The traces of older cultivation at Sävsjö manor domains.
Small cairns made out of stone due to the cultivation
The remains of Sävsjö village are still visible today as a nature’s own museum. A prehistoric grave field from the Iron Age (500 B.C. – 1050 A.D.) shows us who long people have inhabited this place. The oldest written source that names the village is from1494 and around 1640 Sävsjö manor (säteri) is established. The small nearby farmes were evicted and the land was used as pasture land which has conserved a fossilized landscape. Here one can see the narrow fields, the stone fences that dived different areas, cairns due to cultivation, traces of terracing, pastures and different formations made of earth such as banks etc. The oldest traces are dated to around the birth of Christ.
A stone fence.
The area is open for the public and free of charge, there is an information sign (that need to be updated) and there are small paths to walk on. On a sunny day this is fine example of a fossilized landscape, the traces are clearly visible and it is a nice place for a picnic or a stroll in “wild”.
Yet another part of this beautiful area.
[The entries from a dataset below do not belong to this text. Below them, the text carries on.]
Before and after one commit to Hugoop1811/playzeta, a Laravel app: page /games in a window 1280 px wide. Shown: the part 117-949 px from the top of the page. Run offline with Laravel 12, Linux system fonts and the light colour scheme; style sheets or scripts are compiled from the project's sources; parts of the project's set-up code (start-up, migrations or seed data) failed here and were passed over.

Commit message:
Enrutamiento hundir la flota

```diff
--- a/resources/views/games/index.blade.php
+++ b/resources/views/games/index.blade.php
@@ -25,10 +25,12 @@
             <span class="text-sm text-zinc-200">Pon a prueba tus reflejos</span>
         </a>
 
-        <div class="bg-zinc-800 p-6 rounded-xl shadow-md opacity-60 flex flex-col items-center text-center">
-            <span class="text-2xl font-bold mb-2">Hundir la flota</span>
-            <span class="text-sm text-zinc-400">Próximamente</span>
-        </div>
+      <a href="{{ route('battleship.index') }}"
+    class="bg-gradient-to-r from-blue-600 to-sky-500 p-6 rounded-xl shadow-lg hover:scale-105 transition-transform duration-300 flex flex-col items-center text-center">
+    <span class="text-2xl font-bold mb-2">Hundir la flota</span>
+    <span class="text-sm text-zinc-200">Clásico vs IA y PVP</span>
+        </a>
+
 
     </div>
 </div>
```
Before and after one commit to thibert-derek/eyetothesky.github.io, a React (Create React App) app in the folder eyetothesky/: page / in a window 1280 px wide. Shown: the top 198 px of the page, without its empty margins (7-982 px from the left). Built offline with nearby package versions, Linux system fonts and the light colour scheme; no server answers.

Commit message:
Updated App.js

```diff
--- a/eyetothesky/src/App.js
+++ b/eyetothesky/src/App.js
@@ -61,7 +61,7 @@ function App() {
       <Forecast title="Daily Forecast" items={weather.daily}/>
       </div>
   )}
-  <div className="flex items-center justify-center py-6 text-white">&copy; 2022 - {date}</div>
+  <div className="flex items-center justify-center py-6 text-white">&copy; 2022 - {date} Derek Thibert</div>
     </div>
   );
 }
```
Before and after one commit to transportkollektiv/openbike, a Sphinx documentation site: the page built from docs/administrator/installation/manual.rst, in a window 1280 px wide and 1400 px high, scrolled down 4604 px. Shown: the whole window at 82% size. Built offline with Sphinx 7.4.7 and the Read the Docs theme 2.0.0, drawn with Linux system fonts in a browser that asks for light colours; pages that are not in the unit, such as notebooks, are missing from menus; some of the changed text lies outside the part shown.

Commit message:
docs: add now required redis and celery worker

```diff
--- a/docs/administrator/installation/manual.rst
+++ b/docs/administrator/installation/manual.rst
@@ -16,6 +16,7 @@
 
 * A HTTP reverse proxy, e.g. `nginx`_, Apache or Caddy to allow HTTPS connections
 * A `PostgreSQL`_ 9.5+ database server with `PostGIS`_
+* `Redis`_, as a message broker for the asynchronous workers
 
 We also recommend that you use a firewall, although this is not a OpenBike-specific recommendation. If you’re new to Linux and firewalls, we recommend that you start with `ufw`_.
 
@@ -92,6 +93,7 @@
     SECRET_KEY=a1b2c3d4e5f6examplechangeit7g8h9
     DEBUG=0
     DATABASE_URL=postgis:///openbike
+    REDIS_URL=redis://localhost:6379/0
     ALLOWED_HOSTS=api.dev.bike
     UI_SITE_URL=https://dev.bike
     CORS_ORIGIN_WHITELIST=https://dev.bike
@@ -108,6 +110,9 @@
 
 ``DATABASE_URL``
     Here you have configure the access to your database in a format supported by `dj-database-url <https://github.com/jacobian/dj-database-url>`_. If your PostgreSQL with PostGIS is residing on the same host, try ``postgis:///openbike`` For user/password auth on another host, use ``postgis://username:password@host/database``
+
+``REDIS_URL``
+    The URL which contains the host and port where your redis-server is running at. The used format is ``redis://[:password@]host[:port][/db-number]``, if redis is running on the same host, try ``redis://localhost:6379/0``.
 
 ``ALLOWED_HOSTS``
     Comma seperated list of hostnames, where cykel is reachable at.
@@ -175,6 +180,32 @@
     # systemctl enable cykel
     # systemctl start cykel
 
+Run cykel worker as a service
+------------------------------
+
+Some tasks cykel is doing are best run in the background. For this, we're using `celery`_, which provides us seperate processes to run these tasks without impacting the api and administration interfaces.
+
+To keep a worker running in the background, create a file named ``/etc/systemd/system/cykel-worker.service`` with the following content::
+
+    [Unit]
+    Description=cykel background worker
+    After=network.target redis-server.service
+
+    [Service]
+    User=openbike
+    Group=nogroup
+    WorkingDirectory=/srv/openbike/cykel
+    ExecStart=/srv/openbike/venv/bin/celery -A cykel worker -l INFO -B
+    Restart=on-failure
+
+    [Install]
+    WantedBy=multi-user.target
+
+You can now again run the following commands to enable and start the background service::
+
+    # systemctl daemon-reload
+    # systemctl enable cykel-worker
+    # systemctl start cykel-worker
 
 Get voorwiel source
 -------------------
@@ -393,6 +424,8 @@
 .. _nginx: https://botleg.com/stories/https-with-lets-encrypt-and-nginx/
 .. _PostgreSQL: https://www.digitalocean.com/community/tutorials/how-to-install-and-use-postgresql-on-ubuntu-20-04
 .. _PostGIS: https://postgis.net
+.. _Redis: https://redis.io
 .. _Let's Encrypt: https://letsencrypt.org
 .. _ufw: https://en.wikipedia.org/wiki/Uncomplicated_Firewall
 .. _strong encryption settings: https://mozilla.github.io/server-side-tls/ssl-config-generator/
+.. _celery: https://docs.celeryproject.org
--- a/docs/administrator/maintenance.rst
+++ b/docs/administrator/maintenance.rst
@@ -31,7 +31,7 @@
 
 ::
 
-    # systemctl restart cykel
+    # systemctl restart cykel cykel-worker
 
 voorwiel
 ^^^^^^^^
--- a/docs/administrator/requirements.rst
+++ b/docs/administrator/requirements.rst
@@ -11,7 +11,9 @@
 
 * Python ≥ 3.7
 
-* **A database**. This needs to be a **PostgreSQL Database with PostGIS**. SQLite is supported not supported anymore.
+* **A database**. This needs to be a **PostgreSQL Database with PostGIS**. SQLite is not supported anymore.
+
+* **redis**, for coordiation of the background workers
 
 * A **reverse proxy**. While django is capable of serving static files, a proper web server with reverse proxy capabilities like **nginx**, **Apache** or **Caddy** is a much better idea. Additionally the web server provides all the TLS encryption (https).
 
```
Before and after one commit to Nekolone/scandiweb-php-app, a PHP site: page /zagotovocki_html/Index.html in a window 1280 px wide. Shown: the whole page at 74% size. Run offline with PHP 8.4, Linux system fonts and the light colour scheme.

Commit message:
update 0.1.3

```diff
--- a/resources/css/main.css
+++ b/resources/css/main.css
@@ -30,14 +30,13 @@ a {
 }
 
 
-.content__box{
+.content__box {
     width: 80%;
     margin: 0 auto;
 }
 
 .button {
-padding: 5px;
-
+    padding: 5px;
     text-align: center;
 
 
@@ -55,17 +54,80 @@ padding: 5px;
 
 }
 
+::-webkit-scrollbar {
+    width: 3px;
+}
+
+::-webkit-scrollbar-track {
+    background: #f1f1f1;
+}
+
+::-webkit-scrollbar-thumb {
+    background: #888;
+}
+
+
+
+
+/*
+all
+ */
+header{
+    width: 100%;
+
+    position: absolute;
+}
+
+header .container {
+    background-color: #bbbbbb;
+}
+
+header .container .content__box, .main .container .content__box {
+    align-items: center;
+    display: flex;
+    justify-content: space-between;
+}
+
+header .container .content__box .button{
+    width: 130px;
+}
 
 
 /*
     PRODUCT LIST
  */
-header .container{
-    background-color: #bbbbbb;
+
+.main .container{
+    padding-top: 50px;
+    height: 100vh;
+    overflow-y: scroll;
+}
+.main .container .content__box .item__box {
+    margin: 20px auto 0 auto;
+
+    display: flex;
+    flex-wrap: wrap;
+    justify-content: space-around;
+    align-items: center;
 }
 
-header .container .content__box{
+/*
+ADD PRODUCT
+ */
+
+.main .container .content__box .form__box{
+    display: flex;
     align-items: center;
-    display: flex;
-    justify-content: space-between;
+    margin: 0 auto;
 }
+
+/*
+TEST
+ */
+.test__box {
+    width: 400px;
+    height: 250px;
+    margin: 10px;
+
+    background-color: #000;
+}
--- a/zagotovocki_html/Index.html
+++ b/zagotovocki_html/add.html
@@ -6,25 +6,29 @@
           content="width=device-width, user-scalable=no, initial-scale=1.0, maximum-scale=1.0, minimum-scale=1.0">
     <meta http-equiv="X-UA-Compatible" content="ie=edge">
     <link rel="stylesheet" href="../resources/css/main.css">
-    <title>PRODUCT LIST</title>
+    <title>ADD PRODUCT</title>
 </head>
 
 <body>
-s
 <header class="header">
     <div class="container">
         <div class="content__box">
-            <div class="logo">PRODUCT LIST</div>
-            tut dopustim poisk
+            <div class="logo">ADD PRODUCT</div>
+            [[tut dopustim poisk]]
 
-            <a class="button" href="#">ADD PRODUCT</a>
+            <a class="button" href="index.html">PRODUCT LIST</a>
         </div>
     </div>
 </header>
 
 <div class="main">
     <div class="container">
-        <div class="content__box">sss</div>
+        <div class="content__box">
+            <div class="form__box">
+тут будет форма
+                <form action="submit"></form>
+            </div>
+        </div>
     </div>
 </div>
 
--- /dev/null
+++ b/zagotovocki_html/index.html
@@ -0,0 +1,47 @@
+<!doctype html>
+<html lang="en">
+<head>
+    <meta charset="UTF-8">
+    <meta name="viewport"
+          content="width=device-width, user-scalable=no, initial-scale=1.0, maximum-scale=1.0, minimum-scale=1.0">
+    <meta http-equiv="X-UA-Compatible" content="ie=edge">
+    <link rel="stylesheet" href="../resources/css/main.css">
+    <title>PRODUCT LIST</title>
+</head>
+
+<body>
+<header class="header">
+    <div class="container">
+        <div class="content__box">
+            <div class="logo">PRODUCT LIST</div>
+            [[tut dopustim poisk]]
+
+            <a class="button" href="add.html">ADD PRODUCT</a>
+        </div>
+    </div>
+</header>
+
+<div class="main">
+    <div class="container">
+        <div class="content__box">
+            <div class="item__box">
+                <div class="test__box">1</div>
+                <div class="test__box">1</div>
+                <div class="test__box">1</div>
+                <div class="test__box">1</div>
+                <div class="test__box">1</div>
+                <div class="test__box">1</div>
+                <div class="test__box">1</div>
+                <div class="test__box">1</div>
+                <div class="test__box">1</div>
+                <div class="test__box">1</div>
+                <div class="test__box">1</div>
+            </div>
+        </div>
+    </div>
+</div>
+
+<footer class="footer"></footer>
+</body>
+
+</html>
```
The fossilized landscapes at Sävsjö village or manor can be found in Lenhovda parish in Kronobergs County, Småland.More information in Swedish can be found here.